_Prompt_
Below is a listing to repeat exactly, with its pictures left out.
★ ★ ★
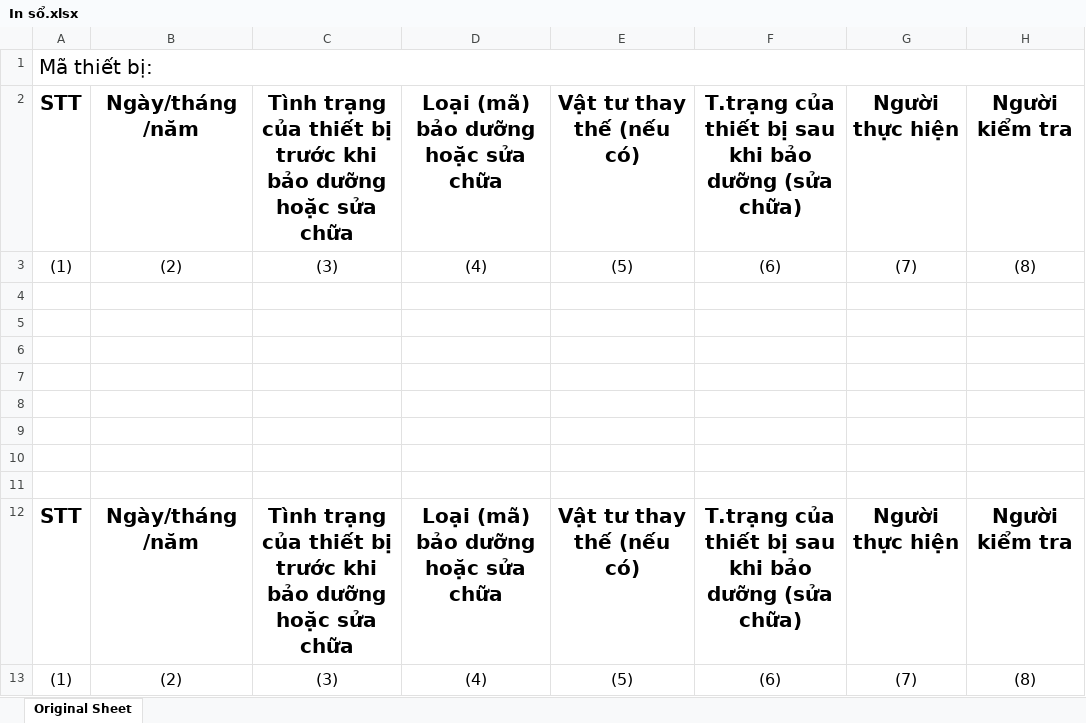
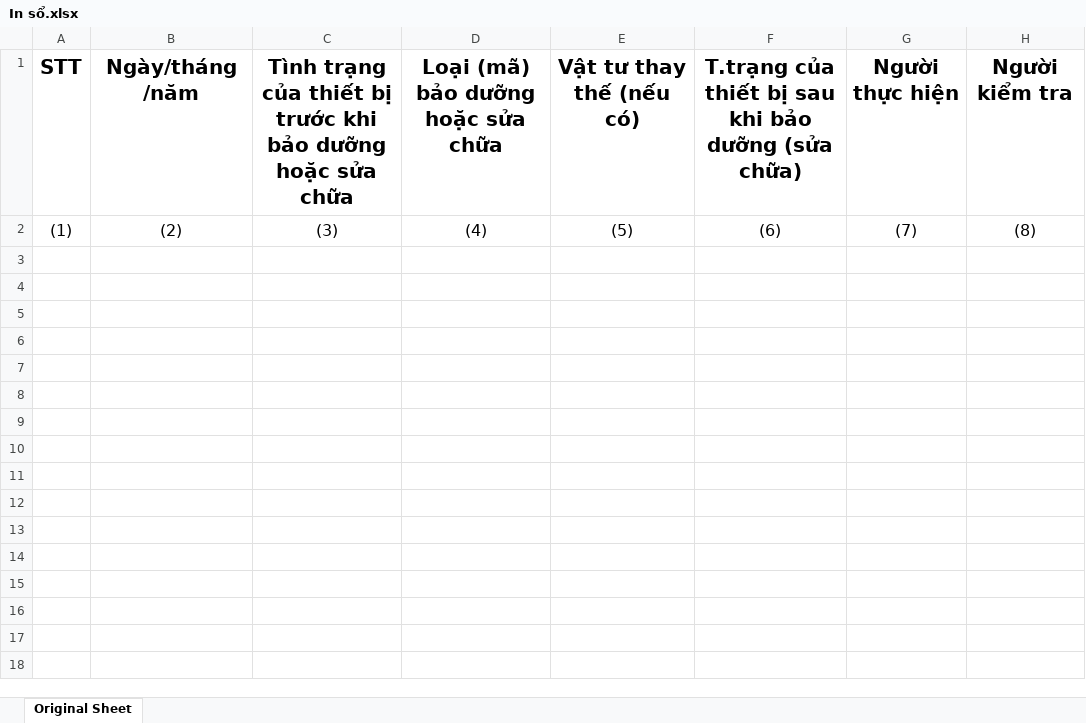
Before and after one commit to batruonghuu/Print_MaintainDocument, an Excel workbook: In sổ.xlsx, sheet Original Sheet, drawn as a sheet; values as stored, in another font and other column widths than the file's, no borders; the diff names each change by its address in the sheet, - before the commit and + after, or states it on an @@ line.

```diff
--- a/In sổ.xlsx (sheet Original Sheet)
+++ b/In sổ.xlsx (sheet Original Sheet)
-row 1: Mã thiết bị:
-row 2: STT | Ngày/tháng /năm | Tình trạng của thiết bị trước khi bảo dưỡng hoặc sửa chữa | Loại (mã) bảo dưỡng hoặc sửa chữa | Vật tư thay thế (nếu có) | T.trạng của thiết bị sau khi bảo dưỡng (sửa chữa) | Người thực hiện | Người kiểm tra
-row 3: (1) | (2) | (3) | (4) | (5) | (6) | (7) | (8)
-row 4: (empty)
-row 5: (empty)
-row 6: (empty)
-row 7: (empty)
-row 8: (empty)
-row 9: (empty)
-row 10: (empty)
-row 11: (empty)
```
Also changed, not shown: In sổ 1 page.xlsx, 3 other files.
★ ★ ★
_Finished exercise_
Before and after one commit to batruonghuu/Print_MaintainDocument, an Excel workbook: In sổ.xlsx, sheet Original Sheet, drawn as a sheet; values as stored, in another font and other column widths than the file's, no borders; the diff names each change by its address in the sheet, - before the commit and + after, or states it on an @@ line.

```diff
--- a/In sổ.xlsx (sheet Original Sheet)
+++ b/In sổ.xlsx (sheet Original Sheet)
-row 1: Mã thiết bị:
-row 2: STT | Ngày/tháng /năm | Tình trạng của thiết bị trước khi bảo dưỡng hoặc sửa chữa | Loại (mã) bảo dưỡng hoặc sửa chữa | Vật tư thay thế (nếu có) | T.trạng của thiết bị sau khi bảo dưỡng (sửa chữa) | Người thực hiện | Người kiểm tra
-row 3: (1) | (2) | (3) | (4) | (5) | (6) | (7) | (8)
-row 4: (empty)
-row 5: (empty)
-row 6: (empty)
-row 7: (empty)
-row 8: (empty)
-row 9: (empty)
-row 10: (empty)
-row 11: (empty)
```
Also changed, not shown: In sổ 1 page.xlsx, 3 other files.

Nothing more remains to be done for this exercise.